*Task requirements*. Once you have read the entries below, give them all again without any difference.

*Data listing*.

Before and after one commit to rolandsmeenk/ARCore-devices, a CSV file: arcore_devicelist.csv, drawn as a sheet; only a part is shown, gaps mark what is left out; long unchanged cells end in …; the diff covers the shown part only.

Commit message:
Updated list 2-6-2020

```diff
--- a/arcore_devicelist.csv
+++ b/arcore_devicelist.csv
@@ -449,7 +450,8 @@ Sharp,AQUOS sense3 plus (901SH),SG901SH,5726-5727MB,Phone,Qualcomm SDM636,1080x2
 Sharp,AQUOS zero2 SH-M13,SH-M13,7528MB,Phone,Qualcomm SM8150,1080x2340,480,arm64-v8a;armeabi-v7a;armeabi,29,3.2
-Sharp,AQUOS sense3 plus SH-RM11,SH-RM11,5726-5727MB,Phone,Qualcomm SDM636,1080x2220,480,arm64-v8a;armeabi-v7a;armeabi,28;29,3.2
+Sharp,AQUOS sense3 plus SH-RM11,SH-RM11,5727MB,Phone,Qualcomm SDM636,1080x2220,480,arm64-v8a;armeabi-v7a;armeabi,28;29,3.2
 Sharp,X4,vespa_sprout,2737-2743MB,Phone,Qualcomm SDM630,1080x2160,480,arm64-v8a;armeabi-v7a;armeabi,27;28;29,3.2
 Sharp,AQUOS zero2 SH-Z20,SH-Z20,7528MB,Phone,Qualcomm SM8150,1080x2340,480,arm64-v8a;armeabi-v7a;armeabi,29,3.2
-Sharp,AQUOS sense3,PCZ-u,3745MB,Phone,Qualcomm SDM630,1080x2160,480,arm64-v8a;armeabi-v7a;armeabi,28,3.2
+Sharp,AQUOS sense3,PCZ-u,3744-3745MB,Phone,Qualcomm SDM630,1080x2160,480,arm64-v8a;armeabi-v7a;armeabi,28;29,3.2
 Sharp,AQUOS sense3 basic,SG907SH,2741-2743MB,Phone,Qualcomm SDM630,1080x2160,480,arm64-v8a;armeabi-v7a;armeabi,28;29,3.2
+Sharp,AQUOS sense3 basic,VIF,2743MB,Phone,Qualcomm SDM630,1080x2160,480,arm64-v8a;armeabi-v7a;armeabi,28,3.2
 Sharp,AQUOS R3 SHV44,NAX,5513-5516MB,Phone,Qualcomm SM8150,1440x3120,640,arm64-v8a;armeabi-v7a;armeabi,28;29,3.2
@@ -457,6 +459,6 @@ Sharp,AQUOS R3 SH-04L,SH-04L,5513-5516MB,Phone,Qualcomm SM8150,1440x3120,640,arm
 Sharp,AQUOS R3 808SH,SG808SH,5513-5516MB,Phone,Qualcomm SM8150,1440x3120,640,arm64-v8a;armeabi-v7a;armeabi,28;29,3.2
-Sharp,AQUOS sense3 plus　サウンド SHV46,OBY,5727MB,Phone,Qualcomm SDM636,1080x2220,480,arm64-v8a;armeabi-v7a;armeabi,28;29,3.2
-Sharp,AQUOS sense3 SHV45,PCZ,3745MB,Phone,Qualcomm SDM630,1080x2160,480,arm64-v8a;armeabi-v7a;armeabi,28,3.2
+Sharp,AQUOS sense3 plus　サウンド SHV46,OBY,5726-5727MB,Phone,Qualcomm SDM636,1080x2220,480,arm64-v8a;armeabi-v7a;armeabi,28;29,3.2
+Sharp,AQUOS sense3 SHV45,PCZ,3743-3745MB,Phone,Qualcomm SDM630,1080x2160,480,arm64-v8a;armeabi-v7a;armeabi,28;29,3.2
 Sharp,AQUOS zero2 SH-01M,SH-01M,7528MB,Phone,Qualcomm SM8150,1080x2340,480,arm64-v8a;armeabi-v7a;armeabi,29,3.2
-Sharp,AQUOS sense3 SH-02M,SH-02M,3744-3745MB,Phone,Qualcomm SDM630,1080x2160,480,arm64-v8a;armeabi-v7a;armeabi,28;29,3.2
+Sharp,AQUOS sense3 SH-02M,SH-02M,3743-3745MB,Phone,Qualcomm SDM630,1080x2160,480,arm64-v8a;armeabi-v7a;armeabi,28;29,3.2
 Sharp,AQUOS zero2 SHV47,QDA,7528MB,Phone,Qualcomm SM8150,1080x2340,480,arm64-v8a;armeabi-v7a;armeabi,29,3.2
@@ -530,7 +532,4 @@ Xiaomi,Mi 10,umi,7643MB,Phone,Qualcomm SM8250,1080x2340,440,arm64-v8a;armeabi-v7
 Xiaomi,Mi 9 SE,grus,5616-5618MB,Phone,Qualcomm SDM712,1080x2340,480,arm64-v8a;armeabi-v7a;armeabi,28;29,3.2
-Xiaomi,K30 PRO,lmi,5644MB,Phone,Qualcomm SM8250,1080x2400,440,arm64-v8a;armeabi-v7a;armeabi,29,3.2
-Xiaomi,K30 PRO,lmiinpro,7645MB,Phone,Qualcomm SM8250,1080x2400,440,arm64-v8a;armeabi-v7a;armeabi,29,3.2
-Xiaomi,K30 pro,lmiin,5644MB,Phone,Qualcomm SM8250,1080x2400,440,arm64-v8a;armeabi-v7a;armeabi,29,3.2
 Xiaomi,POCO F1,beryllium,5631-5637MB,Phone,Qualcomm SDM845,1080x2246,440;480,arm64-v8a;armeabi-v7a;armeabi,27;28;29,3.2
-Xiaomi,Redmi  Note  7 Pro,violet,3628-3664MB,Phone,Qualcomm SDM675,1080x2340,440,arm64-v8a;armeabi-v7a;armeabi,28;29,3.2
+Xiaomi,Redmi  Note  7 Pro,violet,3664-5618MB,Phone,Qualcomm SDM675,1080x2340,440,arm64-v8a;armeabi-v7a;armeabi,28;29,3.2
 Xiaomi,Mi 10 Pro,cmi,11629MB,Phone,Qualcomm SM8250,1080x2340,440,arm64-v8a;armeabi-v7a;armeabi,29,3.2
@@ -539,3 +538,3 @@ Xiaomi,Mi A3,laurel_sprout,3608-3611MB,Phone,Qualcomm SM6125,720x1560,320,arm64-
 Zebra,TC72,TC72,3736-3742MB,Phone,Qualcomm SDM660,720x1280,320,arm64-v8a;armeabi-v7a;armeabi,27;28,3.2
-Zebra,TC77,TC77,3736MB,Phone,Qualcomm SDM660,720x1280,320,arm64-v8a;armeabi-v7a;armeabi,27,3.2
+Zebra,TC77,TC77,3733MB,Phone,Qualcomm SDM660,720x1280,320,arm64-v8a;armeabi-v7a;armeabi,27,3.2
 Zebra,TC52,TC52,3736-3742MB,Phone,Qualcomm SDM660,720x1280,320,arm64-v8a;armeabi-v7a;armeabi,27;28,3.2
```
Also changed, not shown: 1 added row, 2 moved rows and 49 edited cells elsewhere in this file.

*Output below*.
Before and after one commit to rolandsmeenk/ARCore-devices, a CSV file: arcore_devicelist.csv, drawn as a sheet; only a part is shown, gaps mark what is left out; long unchanged cells end in …; the diff covers the shown part only.

Commit message:
Updated list 2-6-2020

```diff
--- a/arcore_devicelist.csv
+++ b/arcore_devicelist.csv
@@ -449,7 +450,8 @@ Sharp,AQUOS sense3 plus (901SH),SG901SH,5726-5727MB,Phone,Qualcomm SDM636,1080x2
 Sharp,AQUOS zero2 SH-M13,SH-M13,7528MB,Phone,Qualcomm SM8150,1080x2340,480,arm64-v8a;armeabi-v7a;armeabi,29,3.2
-Sharp,AQUOS sense3 plus SH-RM11,SH-RM11,5726-5727MB,Phone,Qualcomm SDM636,1080x2220,480,arm64-v8a;armeabi-v7a;armeabi,28;29,3.2
+Sharp,AQUOS sense3 plus SH-RM11,SH-RM11,5727MB,Phone,Qualcomm SDM636,1080x2220,480,arm64-v8a;armeabi-v7a;armeabi,28;29,3.2
 Sharp,X4,vespa_sprout,2737-2743MB,Phone,Qualcomm SDM630,1080x2160,480,arm64-v8a;armeabi-v7a;armeabi,27;28;29,3.2
 Sharp,AQUOS zero2 SH-Z20,SH-Z20,7528MB,Phone,Qualcomm SM8150,1080x2340,480,arm64-v8a;armeabi-v7a;armeabi,29,3.2
-Sharp,AQUOS sense3,PCZ-u,3745MB,Phone,Qualcomm SDM630,1080x2160,480,arm64-v8a;armeabi-v7a;armeabi,28,3.2
+Sharp,AQUOS sense3,PCZ-u,3744-3745MB,Phone,Qualcomm SDM630,1080x2160,480,arm64-v8a;armeabi-v7a;armeabi,28;29,3.2
 Sharp,AQUOS sense3 basic,SG907SH,2741-2743MB,Phone,Qualcomm SDM630,1080x2160,480,arm64-v8a;armeabi-v7a;armeabi,28;29,3.2
+Sharp,AQUOS sense3 basic,VIF,2743MB,Phone,Qualcomm SDM630,1080x2160,480,arm64-v8a;armeabi-v7a;armeabi,28,3.2
 Sharp,AQUOS R3 SHV44,NAX,5513-5516MB,Phone,Qualcomm SM8150,1440x3120,640,arm64-v8a;armeabi-v7a;armeabi,28;29,3.2
@@ -457,6 +459,6 @@ Sharp,AQUOS R3 SH-04L,SH-04L,5513-5516MB,Phone,Qualcomm SM8150,1440x3120,640,arm
 Sharp,AQUOS R3 808SH,SG808SH,5513-5516MB,Phone,Qualcomm SM8150,1440x3120,640,arm64-v8a;armeabi-v7a;armeabi,28;29,3.2
-Sharp,AQUOS sense3 plus　サウンド SHV46,OBY,5727MB,Phone,Qualcomm SDM636,1080x2220,480,arm64-v8a;armeabi-v7a;armeabi,28;29,3.2
-Sharp,AQUOS sense3 SHV45,PCZ,3745MB,Phone,Qualcomm SDM630,1080x2160,480,arm64-v8a;armeabi-v7a;armeabi,28,3.2
+Sharp,AQUOS sense3 plus　サウンド SHV46,OBY,5726-5727MB,Phone,Qualcomm SDM636,1080x2220,480,arm64-v8a;armeabi-v7a;armeabi,28;29,3.2
+Sharp,AQUOS sense3 SHV45,PCZ,3743-3745MB,Phone,Qualcomm SDM630,1080x2160,480,arm64-v8a;armeabi-v7a;armeabi,28;29,3.2
 Sharp,AQUOS zero2 SH-01M,SH-01M,7528MB,Phone,Qualcomm SM8150,1080x2340,480,arm64-v8a;armeabi-v7a;armeabi,29,3.2
-Sharp,AQUOS sense3 SH-02M,SH-02M,3744-3745MB,Phone,Qualcomm SDM630,1080x2160,480,arm64-v8a;armeabi-v7a;armeabi,28;29,3.2
+Sharp,AQUOS sense3 SH-02M,SH-02M,3743-3745MB,Phone,Qualcomm SDM630,1080x2160,480,arm64-v8a;armeabi-v7a;armeabi,28;29,3.2
 Sharp,AQUOS zero2 SHV47,QDA,7528MB,Phone,Qualcomm SM8150,1080x2340,480,arm64-v8a;armeabi-v7a;armeabi,29,3.2
@@ -530,7 +532,4 @@ Xiaomi,Mi 10,umi,7643MB,Phone,Qualcomm SM8250,1080x2340,440,arm64-v8a;armeabi-v7
 Xiaomi,Mi 9 SE,grus,5616-5618MB,Phone,Qualcomm SDM712,1080x2340,480,arm64-v8a;armeabi-v7a;armeabi,28;29,3.2
-Xiaomi,K30 PRO,lmi,5644MB,Phone,Qualcomm SM8250,1080x2400,440,arm64-v8a;armeabi-v7a;armeabi,29,3.2
-Xiaomi,K30 PRO,lmiinpro,7645MB,Phone,Qualcomm SM8250,1080x2400,440,arm64-v8a;armeabi-v7a;armeabi,29,3.2
-Xiaomi,K30 pro,lmiin,5644MB,Phone,Qualcomm SM8250,1080x2400,440,arm64-v8a;armeabi-v7a;armeabi,29,3.2
 Xiaomi,POCO F1,beryllium,5631-5637MB,Phone,Qualcomm SDM845,1080x2246,440;480,arm64-v8a;armeabi-v7a;armeabi,27;28;29,3.2
-Xiaomi,Redmi  Note  7 Pro,violet,3628-3664MB,Phone,Qualcomm SDM675,1080x2340,440,arm64-v8a;armeabi-v7a;armeabi,28;29,3.2
+Xiaomi,Redmi  Note  7 Pro,violet,3664-5618MB,Phone,Qualcomm SDM675,1080x2340,440,arm64-v8a;armeabi-v7a;armeabi,28;29,3.2
 Xiaomi,Mi 10 Pro,cmi,11629MB,Phone,Qualcomm SM8250,1080x2340,440,arm64-v8a;armeabi-v7a;armeabi,29,3.2
@@ -539,3 +538,3 @@ Xiaomi,Mi A3,laurel_sprout,3608-3611MB,Phone,Qualcomm SM6125,720x1560,320,arm64-
 Zebra,TC72,TC72,3736-3742MB,Phone,Qualcomm SDM660,720x1280,320,arm64-v8a;armeabi-v7a;armeabi,27;28,3.2
-Zebra,TC77,TC77,3736MB,Phone,Qualcomm SDM660,720x1280,320,arm64-v8a;armeabi-v7a;armeabi,27,3.2
+Zebra,TC77,TC77,3733MB,Phone,Qualcomm SDM660,720x1280,320,arm64-v8a;armeabi-v7a;armeabi,27,3.2
 Zebra,TC52,TC52,3736-3742MB,Phone,Qualcomm SDM660,720x1280,320,arm64-v8a;armeabi-v7a;armeabi,27;28,3.2
```
Also changed, not shown: 1 added row, 2 moved rows and 49 edited cells elsewhere in this file.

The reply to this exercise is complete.